| WHAT YOU HAVE TO DO |
Copy out every line of the listing in which "margin" appears.

| MATERIAL FOR THE TASK |
•••••

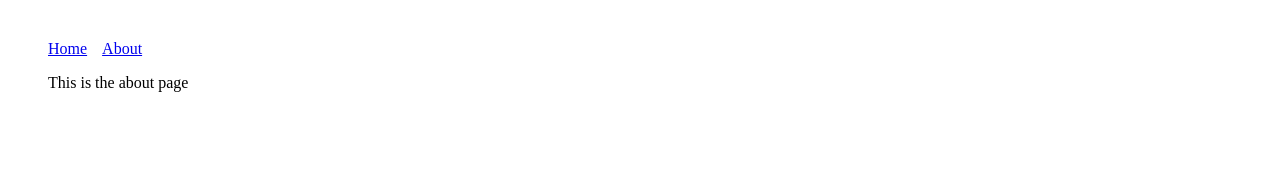
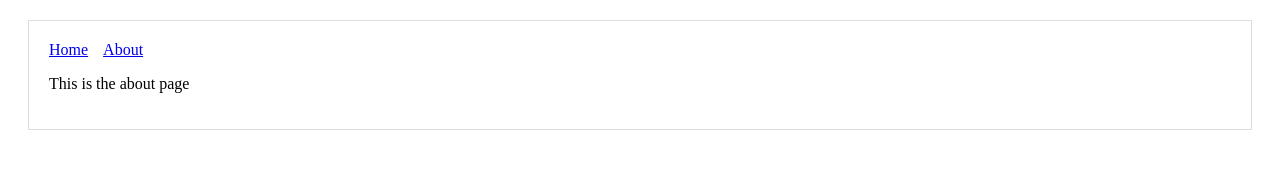
Before and after one commit to psgganesh/thedailyhabits, a Next.js app: page /about in a window 1280 px wide. Shown: the top 180 px of the page. Built offline with nearby package versions, Linux system fonts and the light colour scheme.

Commit message:
Method 1 - Layout as a Higher Order Component

```diff
--- a/components/MyLayout.js
+++ b/components/MyLayout.js
@@ -2,14 +2,17 @@ import Header from "./Header";
 
 const layoutStyle ={
   margin: 20,
-  padding: 20
+  padding: 20,
+  border: '1px solid #DDD'
 };
 
-const Layout = props => (
-  <div style={layoutStyle}>
-    <Header />
-    {props.children}
-  </div>
-);
+const withLayout = Page => {
+  return () => (
+    <div style={layoutStyle}>
+      <Header />
+      <Page />
+    </div>
+  );
+};
 
-export default Layout;
+export default withLayout;
--- a/pages/about.js
+++ b/pages/about.js
@@ -1,9 +1,5 @@
-import Layout from "../components/MyLayout";
+import withLayout from "../components/MyLayout";
 
-export default function About() {
-  return (
-    <Layout>
-      <p>This is the about page</p>
-    </Layout>
-  );
-}
+const Page = () => <p>This is the about page</p>;
+
+export default withLayout(Page);
```
Also changed, not shown: pages/index.js (+3 -7 lines).
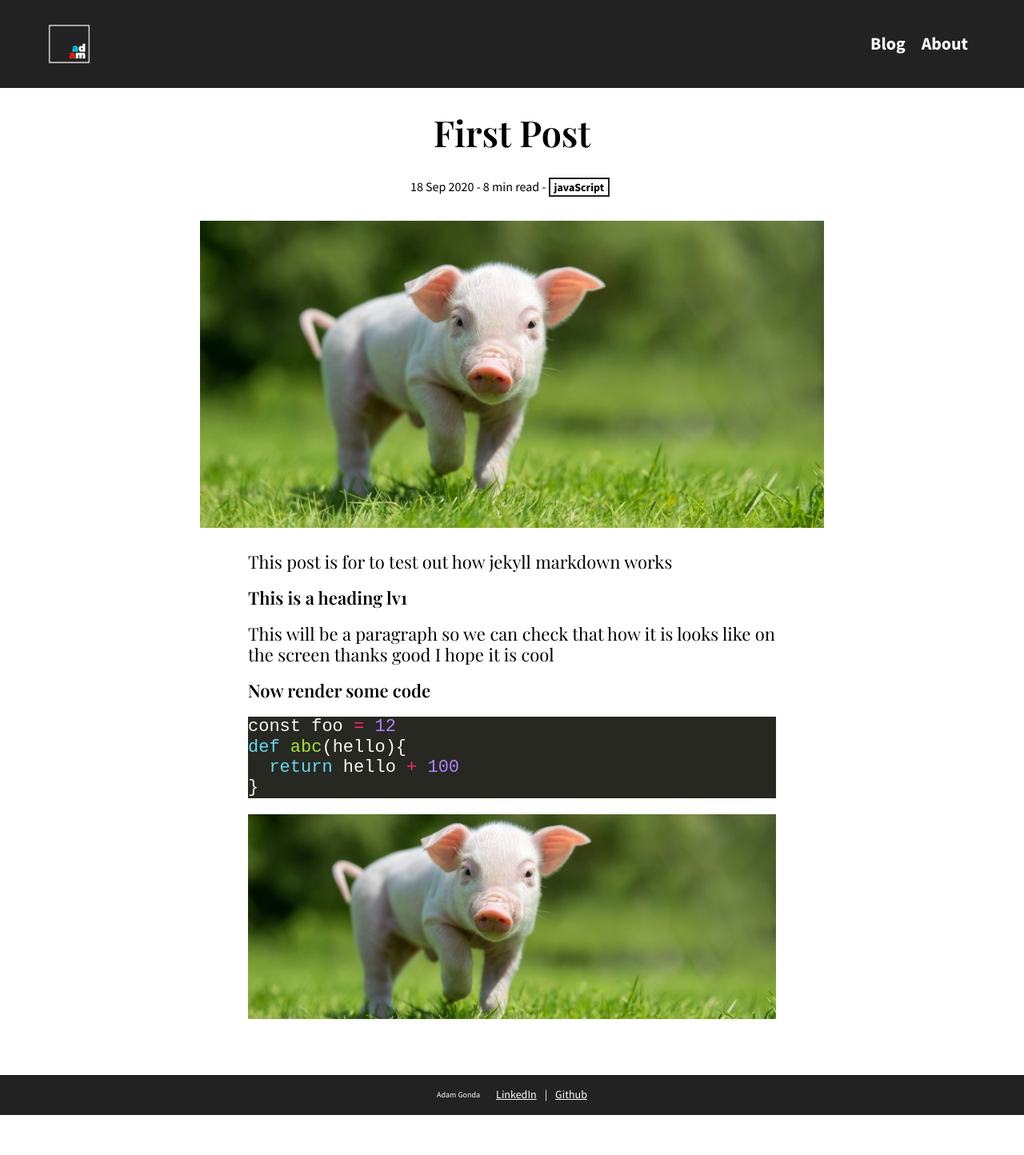
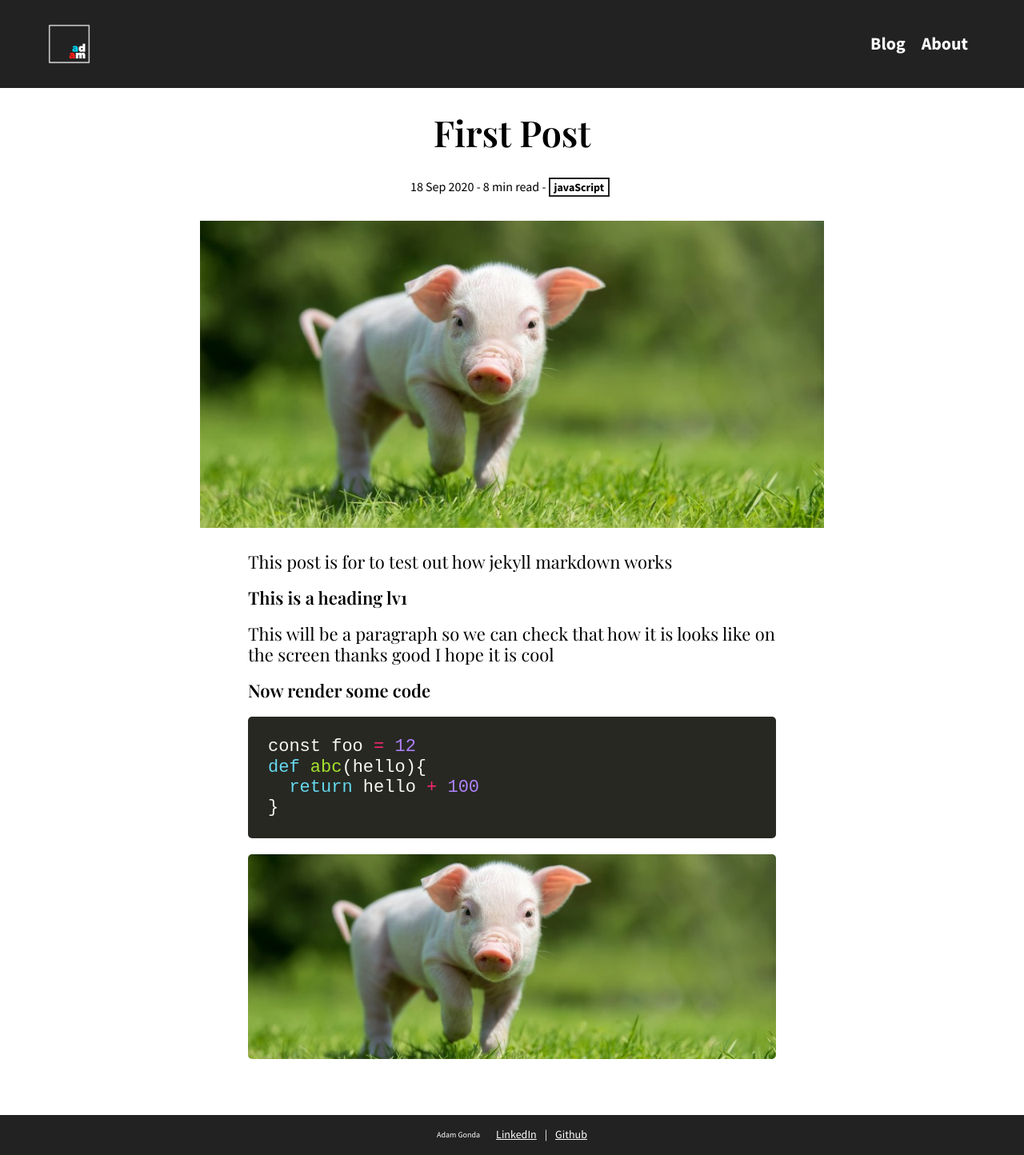
Before and after one commit to AdamGonda/adamgonda.com, a Jekyll site: the page built from _posts/2020-09-18-first-post.md, in a window 1280 px wide. Shown: the whole page at 80% size. Built offline with Jekyll 4.4.1, drawn with Linux system fonts in a browser that asks for light colours; before the commit the page ends 1394 px from its top, so only the background shows below that.

Commit message:
update style

```diff
--- a/assets/css/main.css
+++ b/assets/css/main.css
@@ -178,10 +178,6 @@ footer a {
 }
 .post main h1,
 .post main h2,
-.post main h3,
-.post main h4,
-.post main h5,
-.post main h6,
 .post main p {
   margin-bottom: 20px;
 }
@@ -190,6 +186,12 @@ footer a {
   max-height: 20vw;
   object-fit: cover;
   margin: 20px 0;
+  border-radius: 5px;
+}
+.post main pre {
+  padding: 25px;
+  border-radius: 5px;
+  overflow: scroll;
 }
 
 body {
```
Also changed, not shown: assets/sass/post.sass (+6 -4 lines), 1 other file.
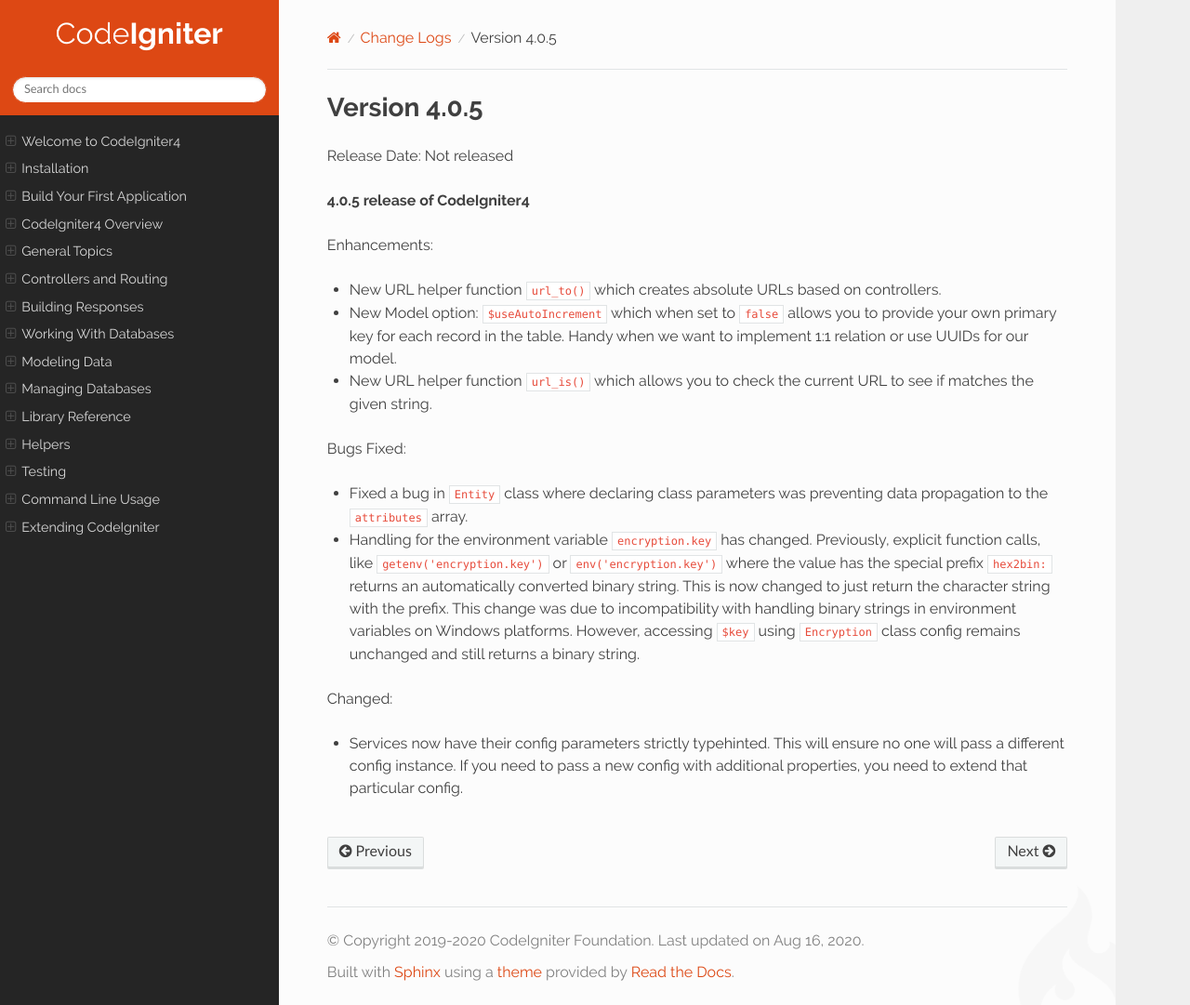
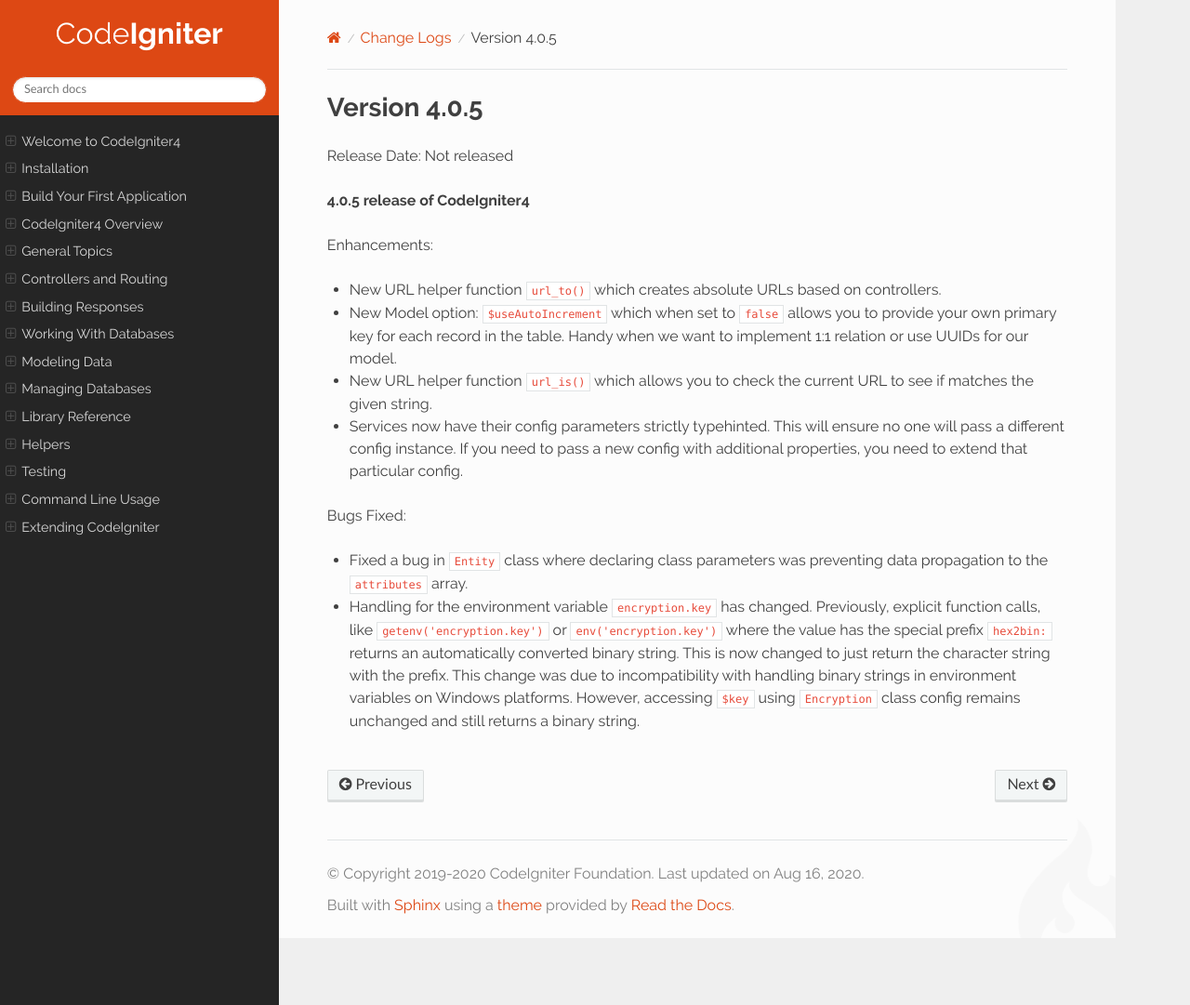
Before and after one commit to NEKOGET/ci4_user_guide_src, a Sphinx documentation site: the page built from source/changelogs/v4.0.5.rst, in a window 1280 px wide and 1081 px high. Shown: the whole window at 93% size. Built offline with Sphinx 7.4.7 and the Read the Docs theme 2.0.0, drawn with Linux system fonts in a browser that asks for light colours; part of the change alters nothing that is shown.

Commit message:
Update changelog

```diff
--- a/source/changelogs/v4.0.5.rst
+++ b/source/changelogs/v4.0.5.rst
@@ -10,12 +10,9 @@ Enhancements:
 - New URL helper function ``url_to()`` which creates absolute URLs based on controllers.
 - New Model option: ``$useAutoIncrement`` which when set to ``false`` allows you to provide your own primary key for each record in the table. Handy when we want to implement 1:1 relation or use UUIDs for our model.
 - New URL helper function ``url_is()`` which allows you to check the current URL to see if matches the given string.
+- Services now have their config parameters strictly typehinted. This will ensure no one will pass a different config instance. If you need to pass a new config with additional properties, you need to extend that particular config.
 
 Bugs Fixed:
 
 - Fixed a bug in ``Entity`` class where declaring class parameters was preventing data propagation to the ``attributes`` array.
 - Handling for the environment variable ``encryption.key`` has changed. Previously, explicit function calls, like ``getenv('encryption.key')`` or ``env('encryption.key')`` where the value has the special prefix ``hex2bin:`` returns an automatically converted binary string. This is now changed to just return the character string with the prefix. This change was due to incompatibility with handling binary strings in environment variables on Windows platforms. However, accessing ``$key`` using ``Encryption`` class config remains unchanged and still returns a binary string.
-
-Changed:
-
-- Services now have their config parameters strictly typehinted. This will ensure no one will pass a different config instance. If you need to pass a new config with additional properties, you need to extend that particular config.
```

•••••

| TASK RESULT |
   margin: 20,
   margin-bottom: 20px;
   margin: 20px 0;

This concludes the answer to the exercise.